Filter the listing below for "This" and report every line that has it.

── RECORDS PROVIDED

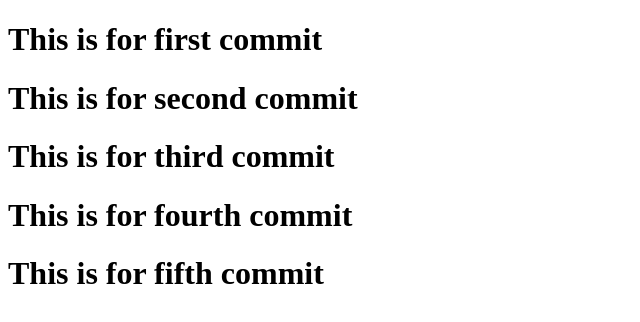
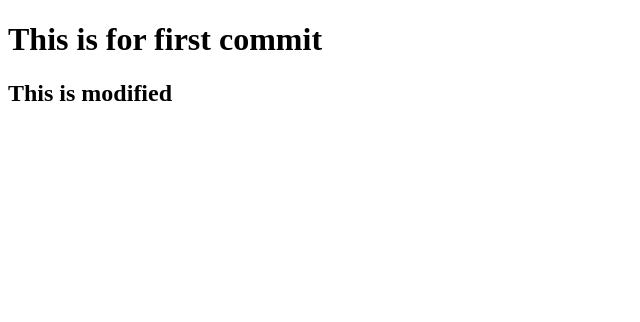
Before and after one commit to Shiva7569/FSDlab2, a plain HTML site: page index.html in a window 1280 px wide. Shown: the whole page, without its empty margins (0-640 px from the left). Drawn offline with Linux system fonts and the light colour scheme.

Commit message:
first modified

```diff
--- a/index.html
+++ b/index.html
@@ -5,9 +5,6 @@
 </head>
 <body>
     <h1>This is for first commit</h1>
-    <h1>This is for second commit</h1>
-    <h1>This is for third commit</h1>
-    <h1>This is for fourth commit</h1>
-    <h1>This is for fifth commit</h1>
+    <h2>This is modified</h2>
 </body>
 </html>
```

────

▸ OUTPUT OF THE EXERCISE:
     <h1>This is for first commit</h1>
-    <h1>This is for second commit</h1>
-    <h1>This is for third commit</h1>
-    <h1>This is for fourth commit</h1>
-    <h1>This is for fifth commit</h1>
+    <h2>This is modified</h2>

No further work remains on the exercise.